One of the most dreaded pieces of mail to receive is one that has the return address: Internal Revenue Service. While you should respond promptly to these letters, they aren’t usually anything to get too worked up over. With some basic pointers, you should be prepared if one of these letters ever finds its way to your mailbox. If you are working with a tax professional who includes notice response in their pricing, like we do, you can pass this off to him/her, but I still recommend trying to understand what the IRS is asking.
- Read the notice carefully – be sure to identify what tax year and form this notice is regarding. There should also be a clear response deadline.

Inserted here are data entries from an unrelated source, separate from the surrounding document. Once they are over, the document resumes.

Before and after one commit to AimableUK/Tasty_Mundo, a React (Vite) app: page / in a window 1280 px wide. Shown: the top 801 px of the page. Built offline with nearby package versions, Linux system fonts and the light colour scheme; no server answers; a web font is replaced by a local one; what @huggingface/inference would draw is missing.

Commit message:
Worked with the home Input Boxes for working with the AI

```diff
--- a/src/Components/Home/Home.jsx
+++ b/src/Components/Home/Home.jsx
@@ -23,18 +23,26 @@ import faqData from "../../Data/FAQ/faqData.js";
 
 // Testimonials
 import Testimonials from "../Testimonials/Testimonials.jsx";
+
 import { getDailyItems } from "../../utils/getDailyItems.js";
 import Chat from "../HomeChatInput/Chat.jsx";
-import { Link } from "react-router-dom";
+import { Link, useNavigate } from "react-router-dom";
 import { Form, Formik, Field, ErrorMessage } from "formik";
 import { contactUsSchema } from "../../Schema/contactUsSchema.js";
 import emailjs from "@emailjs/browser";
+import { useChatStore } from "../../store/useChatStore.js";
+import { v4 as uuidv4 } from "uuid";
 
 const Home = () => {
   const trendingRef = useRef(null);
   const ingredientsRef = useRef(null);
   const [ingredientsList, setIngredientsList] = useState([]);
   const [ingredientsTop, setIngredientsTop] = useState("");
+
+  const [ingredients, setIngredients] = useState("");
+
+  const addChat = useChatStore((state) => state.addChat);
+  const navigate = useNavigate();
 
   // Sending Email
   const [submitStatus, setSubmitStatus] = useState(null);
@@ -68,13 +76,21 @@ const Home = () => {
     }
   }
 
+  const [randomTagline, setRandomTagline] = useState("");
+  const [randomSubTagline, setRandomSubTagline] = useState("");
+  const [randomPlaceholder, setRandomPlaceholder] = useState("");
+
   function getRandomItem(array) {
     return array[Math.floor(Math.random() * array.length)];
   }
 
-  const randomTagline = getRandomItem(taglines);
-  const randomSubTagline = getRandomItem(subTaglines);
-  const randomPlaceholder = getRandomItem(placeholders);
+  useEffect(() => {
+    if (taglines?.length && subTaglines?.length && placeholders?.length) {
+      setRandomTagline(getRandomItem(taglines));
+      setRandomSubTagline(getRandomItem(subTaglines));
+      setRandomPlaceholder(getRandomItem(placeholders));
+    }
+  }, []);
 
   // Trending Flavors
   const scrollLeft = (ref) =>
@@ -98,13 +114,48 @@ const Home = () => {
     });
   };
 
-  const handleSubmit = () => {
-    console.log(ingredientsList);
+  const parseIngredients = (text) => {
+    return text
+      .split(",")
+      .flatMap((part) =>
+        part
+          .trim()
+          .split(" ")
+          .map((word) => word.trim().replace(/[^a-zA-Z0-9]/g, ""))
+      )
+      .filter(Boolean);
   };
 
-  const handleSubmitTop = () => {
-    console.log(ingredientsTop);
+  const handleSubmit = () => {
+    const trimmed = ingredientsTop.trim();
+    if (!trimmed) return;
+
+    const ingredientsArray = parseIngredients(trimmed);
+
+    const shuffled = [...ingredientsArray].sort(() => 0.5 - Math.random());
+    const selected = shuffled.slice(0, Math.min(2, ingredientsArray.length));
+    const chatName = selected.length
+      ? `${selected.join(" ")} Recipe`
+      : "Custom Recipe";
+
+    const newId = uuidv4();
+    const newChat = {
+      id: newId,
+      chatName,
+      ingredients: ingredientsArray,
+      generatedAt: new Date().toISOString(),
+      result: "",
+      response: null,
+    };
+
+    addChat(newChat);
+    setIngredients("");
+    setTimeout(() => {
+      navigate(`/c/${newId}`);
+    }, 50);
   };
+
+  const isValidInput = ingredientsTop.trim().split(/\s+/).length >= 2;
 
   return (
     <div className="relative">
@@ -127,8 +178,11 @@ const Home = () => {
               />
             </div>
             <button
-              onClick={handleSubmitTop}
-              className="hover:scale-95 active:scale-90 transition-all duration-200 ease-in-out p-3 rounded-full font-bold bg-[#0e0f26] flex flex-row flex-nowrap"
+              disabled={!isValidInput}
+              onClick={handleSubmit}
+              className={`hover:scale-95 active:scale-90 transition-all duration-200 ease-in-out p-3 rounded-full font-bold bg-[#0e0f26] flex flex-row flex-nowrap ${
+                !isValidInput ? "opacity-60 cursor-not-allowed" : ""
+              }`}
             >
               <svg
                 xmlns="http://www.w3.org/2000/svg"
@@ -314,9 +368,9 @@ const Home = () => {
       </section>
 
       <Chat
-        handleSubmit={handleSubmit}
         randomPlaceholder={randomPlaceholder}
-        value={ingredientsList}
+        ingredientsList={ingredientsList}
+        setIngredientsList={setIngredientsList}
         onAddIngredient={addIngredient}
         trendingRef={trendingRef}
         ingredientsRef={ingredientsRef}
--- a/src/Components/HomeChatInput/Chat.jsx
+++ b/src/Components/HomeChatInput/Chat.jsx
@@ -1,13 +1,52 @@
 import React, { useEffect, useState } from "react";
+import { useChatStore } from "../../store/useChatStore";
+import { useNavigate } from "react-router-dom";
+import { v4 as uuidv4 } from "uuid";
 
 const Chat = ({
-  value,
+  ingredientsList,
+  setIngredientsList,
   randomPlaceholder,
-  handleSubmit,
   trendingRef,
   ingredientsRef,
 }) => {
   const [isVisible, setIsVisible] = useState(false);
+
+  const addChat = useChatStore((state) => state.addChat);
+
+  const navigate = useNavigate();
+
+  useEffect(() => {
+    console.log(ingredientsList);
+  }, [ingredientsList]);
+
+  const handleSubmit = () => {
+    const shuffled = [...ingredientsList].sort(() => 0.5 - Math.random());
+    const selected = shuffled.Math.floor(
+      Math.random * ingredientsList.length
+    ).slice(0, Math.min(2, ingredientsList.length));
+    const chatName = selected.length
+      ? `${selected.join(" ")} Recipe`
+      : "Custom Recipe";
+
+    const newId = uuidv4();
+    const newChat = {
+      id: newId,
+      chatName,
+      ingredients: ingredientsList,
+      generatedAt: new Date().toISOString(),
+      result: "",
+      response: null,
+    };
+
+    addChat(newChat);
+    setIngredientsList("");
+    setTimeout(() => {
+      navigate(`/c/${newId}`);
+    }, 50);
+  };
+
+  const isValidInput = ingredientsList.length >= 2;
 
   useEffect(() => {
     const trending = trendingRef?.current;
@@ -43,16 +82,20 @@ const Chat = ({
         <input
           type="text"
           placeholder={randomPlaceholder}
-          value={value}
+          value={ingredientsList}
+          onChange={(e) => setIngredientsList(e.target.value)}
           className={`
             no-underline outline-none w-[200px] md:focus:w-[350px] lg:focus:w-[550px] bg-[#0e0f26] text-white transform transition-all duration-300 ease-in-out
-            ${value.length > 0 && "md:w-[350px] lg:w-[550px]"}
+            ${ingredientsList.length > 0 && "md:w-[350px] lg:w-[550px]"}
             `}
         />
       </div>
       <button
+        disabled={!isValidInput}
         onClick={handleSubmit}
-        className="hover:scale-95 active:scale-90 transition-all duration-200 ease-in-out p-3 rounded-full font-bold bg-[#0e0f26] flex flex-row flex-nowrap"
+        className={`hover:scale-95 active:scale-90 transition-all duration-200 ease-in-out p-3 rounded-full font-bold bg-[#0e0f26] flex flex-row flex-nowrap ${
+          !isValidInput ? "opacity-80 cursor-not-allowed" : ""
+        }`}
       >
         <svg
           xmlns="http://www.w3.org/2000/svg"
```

- Compare to your records – the most common notices are due to discrepancies between the IRS’s records and the tax forms you filed. Pull out your previously filed return and compare what you reported to the information on the notice to identify the issue.
- Prepare a response – based on what you discover when comparing your records, decide on an appropriate course of action. If you determine that the notice is correct, then send a check for the amount indicated. If you disagree with the assessment, prepare a concise letter that explains your reasons and send in any necessary documentation. Some types of notices include a response form you can complete.

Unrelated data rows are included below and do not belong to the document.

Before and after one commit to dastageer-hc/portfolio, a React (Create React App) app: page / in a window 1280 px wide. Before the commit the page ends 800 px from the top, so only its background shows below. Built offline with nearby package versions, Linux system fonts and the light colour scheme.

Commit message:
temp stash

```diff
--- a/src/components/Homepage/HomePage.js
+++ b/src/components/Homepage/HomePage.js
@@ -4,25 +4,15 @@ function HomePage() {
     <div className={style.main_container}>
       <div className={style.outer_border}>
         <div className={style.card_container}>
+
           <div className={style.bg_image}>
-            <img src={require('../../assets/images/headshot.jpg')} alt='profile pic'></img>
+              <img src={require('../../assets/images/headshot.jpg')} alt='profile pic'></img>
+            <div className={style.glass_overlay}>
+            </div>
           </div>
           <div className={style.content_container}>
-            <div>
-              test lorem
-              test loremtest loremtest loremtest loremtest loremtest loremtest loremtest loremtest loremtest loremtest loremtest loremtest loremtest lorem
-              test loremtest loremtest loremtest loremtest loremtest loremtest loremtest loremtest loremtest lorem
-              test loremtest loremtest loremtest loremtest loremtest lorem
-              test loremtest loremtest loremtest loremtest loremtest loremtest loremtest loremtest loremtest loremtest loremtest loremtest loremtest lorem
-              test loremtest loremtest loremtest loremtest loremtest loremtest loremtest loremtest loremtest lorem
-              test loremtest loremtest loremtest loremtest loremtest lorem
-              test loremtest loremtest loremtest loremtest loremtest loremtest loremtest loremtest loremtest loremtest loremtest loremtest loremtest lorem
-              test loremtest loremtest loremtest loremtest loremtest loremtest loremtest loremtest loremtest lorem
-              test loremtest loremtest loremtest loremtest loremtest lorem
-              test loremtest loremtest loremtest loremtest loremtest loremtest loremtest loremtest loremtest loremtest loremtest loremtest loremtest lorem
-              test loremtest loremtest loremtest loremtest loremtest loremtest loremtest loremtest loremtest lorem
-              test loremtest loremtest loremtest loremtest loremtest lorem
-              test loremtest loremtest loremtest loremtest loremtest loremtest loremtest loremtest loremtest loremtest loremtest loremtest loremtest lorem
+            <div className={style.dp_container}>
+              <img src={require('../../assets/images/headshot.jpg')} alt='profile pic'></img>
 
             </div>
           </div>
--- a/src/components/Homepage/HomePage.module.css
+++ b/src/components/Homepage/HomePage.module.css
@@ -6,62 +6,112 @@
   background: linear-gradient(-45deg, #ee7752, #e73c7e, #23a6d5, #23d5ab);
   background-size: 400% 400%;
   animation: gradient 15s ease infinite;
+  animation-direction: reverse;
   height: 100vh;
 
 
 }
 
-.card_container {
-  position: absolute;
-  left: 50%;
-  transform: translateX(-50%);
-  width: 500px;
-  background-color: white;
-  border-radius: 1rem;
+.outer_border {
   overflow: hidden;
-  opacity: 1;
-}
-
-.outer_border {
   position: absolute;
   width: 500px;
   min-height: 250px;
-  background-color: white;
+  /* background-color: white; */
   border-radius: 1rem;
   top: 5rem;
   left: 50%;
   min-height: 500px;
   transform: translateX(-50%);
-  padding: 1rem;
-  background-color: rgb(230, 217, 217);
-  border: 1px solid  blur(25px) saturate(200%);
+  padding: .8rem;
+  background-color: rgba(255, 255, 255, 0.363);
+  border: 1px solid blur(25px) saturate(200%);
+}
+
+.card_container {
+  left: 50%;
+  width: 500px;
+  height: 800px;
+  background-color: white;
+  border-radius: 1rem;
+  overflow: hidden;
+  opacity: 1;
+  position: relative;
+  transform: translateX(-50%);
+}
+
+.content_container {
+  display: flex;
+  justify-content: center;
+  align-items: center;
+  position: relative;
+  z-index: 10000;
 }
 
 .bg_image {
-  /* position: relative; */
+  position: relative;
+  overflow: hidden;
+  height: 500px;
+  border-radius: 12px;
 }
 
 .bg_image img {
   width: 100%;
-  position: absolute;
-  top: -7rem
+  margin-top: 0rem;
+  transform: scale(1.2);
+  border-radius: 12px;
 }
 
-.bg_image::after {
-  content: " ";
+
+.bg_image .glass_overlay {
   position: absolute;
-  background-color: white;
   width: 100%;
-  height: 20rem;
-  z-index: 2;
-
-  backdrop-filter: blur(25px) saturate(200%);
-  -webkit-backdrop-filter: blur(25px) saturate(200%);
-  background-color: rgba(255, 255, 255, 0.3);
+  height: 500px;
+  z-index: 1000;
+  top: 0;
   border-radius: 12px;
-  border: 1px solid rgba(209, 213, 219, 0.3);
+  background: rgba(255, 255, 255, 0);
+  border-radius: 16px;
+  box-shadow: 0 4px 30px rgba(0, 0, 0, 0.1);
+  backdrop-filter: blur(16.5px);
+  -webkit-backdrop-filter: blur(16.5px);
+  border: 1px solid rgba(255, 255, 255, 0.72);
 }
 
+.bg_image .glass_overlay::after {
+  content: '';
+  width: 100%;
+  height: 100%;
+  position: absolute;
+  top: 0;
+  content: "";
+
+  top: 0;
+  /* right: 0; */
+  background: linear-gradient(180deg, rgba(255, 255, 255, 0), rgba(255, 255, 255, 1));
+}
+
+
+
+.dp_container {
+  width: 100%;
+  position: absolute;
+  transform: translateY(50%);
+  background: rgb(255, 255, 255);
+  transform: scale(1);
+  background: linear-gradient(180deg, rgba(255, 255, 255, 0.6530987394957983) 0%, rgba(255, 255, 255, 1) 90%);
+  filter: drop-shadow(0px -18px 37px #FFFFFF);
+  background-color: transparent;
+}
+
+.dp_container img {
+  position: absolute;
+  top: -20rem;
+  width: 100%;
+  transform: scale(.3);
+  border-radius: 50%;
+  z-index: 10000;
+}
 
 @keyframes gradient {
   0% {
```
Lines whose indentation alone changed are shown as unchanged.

- Follow instructions – the notice will tell you how to respond, where to send your response, and the due date. The best thing you can do to avoid future notices is to simply follow the instructions.

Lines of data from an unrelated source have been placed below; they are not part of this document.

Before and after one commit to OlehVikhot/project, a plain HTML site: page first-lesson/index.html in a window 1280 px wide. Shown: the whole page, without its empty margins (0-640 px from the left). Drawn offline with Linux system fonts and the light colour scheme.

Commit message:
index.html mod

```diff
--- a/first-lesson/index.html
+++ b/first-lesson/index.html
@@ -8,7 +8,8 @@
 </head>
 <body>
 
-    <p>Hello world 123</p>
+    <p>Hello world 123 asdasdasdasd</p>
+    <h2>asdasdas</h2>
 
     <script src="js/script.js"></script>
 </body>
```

By following these tips, you should be able to respond to your notice without a spike in your blood pressure. This advice not only applies to the IRS but should also apply to any state taxing agencies that contact you. It’s especially important to be aware that the IRS will always contact you by letter first, so if you receive a phone call or e-mail claiming to be from the IRS, it is probably a scam.